For the Clinton, Mass.-based firm, the future is now.
The manufacturer of linear-axis robots is continuing to invest in its Raptor-brand automation package - a work cell that includes robots, software, controls and part handling and integrated vision-inspection systems, designed for injection molders.
It's a product-bundling concept the company is pushing to current and potential customers, said Norton Kaplan, Automated Assemblies director of product marketing, in a June 18 interview at NPE.
``It's not that we developed the technology,'' Kaplan said. ``It's just that we packaged it.''
The new Raptor 3000 HP top-entry robot has single- and double-arm configurations for presses from 200 tons to 800 tons, which enables molders to operate three-plate and stack molds in large presses without automation equipment.
The Raptor 3000 HP features dry-cycle takeout times of less than a half-second and overall cycle times of less than five seconds, with a payload capacity of 22 pounds per vertical arm. Automated Assemblies says the robot has the highest payload-to-performance ratio in the industry.
At the end of the day, the concept of automation is to be more efficient and save money, thus bringing value to customers. Vision-inspection is part of that process, in some cases, completely removing the risk of shipping defective parts.
But it's important to remember, Kaplan said, that sending out 100 percent quality parts doesn't necessarily mean a company is making 100 percent quality parts. It doesn't necessarily reduce scrap rates unless companies are willing to work toward doing so.
``It's not a substitute for developing a good process and good parts,'' he said.
Automated Assemblies manufactures all its robots and equipment in Clinton, though it has a sales, service and engineering presence in Europe and Asia. About 30-40 percent of Automated Assemblies' sales comes from outside North America, Kaplan said.
The company has capacity to make about 300 robots per year.
The lion's share of advancements to the Raptor line has been on the control system, and the company will continue to develop more ``features and functionality,'' Kaplan said.
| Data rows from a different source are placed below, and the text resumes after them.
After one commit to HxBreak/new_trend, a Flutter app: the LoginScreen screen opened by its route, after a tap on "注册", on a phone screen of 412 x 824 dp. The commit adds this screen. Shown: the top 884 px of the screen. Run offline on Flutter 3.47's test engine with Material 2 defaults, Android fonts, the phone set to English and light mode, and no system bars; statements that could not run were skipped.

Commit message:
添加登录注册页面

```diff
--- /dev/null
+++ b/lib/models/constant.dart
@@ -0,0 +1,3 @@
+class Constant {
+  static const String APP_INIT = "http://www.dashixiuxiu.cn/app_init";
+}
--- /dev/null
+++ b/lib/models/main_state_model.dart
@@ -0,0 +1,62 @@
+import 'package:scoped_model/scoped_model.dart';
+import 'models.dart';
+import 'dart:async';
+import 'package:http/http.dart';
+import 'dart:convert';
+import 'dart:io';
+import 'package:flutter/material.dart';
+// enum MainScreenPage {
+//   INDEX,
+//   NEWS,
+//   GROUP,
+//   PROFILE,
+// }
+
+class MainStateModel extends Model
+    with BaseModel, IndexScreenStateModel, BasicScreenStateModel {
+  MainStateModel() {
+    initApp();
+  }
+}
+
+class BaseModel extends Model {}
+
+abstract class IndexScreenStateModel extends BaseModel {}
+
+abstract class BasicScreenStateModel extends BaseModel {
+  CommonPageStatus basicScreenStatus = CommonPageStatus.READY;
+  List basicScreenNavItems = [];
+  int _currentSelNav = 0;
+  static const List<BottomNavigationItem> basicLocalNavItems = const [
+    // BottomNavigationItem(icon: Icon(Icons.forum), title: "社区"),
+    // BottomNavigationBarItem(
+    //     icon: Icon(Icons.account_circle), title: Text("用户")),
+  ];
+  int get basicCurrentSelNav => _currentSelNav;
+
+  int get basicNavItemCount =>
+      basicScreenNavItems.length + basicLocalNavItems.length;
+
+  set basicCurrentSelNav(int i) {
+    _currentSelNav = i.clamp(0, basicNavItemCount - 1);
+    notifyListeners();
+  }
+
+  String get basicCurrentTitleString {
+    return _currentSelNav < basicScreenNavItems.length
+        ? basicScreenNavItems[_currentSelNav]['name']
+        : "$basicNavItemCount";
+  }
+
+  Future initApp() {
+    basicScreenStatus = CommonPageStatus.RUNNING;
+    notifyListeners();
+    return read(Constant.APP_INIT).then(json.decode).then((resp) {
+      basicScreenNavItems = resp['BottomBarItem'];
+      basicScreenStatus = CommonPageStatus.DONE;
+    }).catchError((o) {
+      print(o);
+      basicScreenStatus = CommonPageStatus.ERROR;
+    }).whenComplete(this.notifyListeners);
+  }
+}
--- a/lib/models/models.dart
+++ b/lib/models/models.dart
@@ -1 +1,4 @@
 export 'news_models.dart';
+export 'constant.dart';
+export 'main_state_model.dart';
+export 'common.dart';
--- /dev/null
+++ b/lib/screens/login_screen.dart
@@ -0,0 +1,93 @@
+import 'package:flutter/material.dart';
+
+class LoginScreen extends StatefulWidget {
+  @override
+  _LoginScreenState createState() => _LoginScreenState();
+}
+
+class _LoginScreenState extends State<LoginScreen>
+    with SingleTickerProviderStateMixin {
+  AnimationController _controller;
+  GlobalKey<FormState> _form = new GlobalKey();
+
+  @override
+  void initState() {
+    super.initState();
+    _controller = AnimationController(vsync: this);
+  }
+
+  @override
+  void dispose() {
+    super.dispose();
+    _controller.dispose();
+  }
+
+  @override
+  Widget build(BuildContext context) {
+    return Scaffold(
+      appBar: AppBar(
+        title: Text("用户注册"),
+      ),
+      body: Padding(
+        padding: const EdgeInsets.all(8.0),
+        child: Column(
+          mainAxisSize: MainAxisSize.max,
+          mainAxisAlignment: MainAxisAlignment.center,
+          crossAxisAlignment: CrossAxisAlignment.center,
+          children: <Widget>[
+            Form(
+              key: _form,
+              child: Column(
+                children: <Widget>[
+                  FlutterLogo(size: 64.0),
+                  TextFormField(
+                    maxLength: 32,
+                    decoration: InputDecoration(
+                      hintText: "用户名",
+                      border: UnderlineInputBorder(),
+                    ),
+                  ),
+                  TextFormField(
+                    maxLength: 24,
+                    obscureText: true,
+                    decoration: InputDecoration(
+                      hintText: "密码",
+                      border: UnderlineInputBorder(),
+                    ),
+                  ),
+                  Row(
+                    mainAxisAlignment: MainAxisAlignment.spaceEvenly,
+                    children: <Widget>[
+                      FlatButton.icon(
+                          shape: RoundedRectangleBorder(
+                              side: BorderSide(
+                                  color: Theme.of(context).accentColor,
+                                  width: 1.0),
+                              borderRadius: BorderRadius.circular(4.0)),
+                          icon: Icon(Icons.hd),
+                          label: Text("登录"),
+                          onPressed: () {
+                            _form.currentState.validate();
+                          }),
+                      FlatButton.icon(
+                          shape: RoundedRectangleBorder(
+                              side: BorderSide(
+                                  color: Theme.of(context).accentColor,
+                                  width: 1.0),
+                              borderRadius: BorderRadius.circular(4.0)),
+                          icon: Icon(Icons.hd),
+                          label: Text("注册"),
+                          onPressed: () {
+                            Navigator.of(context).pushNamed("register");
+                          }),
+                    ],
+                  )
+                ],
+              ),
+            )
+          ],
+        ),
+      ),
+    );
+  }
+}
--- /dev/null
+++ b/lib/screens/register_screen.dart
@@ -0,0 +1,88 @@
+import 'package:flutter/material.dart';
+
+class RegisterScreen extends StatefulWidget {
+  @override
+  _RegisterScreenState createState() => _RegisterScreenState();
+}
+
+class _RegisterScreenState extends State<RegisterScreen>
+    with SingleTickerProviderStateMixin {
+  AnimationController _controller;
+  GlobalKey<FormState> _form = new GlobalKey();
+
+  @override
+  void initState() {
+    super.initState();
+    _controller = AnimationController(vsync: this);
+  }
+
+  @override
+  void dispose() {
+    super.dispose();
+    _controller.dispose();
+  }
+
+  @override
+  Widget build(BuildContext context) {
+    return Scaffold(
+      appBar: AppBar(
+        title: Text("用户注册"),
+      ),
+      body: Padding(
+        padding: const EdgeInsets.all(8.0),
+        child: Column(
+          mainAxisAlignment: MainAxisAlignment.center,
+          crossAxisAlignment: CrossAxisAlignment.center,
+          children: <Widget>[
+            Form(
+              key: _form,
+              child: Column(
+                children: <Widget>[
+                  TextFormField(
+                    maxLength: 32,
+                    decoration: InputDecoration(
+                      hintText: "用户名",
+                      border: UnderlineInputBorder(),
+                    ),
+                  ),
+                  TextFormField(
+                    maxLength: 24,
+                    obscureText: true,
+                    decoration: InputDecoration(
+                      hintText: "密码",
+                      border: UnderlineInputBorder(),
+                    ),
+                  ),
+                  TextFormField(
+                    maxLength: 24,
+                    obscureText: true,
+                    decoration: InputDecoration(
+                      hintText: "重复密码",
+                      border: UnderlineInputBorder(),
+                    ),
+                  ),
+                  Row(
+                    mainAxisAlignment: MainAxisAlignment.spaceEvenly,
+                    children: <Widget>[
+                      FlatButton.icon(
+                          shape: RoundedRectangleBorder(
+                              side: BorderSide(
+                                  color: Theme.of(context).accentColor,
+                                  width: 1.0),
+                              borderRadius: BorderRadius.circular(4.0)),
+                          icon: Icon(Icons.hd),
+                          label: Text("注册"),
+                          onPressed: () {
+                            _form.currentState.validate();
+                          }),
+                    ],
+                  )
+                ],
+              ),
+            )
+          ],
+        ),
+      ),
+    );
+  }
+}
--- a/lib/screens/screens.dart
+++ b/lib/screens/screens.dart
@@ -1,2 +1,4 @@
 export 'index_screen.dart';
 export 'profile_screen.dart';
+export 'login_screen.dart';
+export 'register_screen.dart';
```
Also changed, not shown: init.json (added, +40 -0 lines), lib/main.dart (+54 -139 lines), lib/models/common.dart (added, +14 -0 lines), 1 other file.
As for the future after the Raptor line, Kaplan declined to offer specifics, partly, he said, because plans have not been finalized.